__What you have to do__. For each line below that includes the word "multiset", make a copy.

Itemized modification records:

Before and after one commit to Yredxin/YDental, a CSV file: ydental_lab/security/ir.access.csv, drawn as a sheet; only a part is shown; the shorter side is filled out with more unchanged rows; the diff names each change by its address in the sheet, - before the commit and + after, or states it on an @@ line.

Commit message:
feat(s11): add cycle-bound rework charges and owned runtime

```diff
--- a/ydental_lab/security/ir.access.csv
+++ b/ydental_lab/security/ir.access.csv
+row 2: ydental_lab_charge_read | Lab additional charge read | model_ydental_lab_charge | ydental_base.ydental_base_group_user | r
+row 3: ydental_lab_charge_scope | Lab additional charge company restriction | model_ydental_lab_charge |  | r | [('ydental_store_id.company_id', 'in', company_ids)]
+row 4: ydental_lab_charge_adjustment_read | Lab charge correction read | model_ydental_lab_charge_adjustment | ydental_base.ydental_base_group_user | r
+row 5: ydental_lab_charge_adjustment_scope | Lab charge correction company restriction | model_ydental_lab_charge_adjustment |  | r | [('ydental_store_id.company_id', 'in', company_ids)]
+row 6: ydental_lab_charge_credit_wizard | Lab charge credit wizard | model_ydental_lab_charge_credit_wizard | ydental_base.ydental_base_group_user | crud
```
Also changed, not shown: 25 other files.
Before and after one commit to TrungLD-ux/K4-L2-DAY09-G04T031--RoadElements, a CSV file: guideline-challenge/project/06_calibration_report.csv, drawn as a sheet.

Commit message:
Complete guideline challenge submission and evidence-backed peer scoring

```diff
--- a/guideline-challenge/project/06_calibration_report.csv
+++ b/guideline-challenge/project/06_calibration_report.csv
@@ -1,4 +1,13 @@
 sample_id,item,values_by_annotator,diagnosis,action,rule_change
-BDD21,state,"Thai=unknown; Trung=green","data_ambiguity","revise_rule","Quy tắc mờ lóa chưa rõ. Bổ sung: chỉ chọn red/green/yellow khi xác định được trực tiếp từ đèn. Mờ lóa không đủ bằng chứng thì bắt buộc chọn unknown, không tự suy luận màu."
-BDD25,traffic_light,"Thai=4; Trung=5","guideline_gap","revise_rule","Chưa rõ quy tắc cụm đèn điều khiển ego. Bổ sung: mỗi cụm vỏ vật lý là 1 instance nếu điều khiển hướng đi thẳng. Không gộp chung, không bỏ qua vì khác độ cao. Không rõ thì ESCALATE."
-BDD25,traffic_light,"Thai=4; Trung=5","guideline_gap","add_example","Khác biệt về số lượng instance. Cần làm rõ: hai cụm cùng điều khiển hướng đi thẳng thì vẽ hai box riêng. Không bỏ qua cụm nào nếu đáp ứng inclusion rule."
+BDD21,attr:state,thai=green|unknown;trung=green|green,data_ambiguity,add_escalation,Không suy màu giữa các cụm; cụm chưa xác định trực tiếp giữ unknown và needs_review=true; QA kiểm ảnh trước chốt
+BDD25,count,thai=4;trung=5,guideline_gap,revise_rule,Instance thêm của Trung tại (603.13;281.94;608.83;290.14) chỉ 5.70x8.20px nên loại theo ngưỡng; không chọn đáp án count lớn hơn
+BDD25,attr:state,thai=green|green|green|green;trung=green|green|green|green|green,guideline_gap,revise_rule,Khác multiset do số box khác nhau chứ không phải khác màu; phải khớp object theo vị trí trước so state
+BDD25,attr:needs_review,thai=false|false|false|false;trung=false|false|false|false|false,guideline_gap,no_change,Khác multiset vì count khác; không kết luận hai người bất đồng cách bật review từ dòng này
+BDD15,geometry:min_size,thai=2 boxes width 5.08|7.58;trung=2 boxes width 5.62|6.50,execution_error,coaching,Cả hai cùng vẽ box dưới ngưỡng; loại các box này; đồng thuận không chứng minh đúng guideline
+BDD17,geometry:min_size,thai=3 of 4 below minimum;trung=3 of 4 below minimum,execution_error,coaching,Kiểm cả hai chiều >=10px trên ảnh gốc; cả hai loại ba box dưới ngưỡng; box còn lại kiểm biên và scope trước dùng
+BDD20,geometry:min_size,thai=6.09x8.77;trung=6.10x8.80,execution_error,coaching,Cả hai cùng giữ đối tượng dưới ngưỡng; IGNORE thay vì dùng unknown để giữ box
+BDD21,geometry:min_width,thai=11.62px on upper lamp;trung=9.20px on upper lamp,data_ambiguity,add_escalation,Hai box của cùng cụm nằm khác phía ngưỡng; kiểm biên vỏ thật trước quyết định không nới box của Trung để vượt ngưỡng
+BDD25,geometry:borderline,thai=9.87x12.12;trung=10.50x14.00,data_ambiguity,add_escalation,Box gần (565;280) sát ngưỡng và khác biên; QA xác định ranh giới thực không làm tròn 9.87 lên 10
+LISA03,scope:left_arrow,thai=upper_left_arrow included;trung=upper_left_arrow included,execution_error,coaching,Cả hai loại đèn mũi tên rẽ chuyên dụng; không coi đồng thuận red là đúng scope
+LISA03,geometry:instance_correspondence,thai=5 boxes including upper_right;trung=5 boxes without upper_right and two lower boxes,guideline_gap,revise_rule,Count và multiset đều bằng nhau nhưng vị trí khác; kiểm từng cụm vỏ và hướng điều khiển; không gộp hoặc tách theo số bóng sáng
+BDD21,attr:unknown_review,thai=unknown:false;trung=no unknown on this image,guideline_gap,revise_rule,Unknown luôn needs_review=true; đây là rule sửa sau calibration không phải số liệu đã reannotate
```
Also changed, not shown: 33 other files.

__Exercise solution__.
+BDD25,attr:state,thai=green|green|green|green;trung=green|green|green|green|green,guideline_gap,revise_rule,Khác multiset do số box khác nhau chứ không phải khác màu; phải khớp object theo vị trí trước so state
+BDD25,attr:needs_review,thai=false|false|false|false;trung=false|false|false|false|false,guideline_gap,no_change,Khác multiset vì count khác; không kết luận hai người bất đồng cách bật review từ dòng này
+LISA03,geometry:instance_correspondence,thai=5 boxes including upper_right;trung=5 boxes without upper_right and two lower boxes,guideline_gap,revise_rule,Count và multiset đều bằng nhau nhưng vị trí khác; kiểm từng cụm vỏ và hướng điều khiển; không gộp hoặc tách theo số bóng sáng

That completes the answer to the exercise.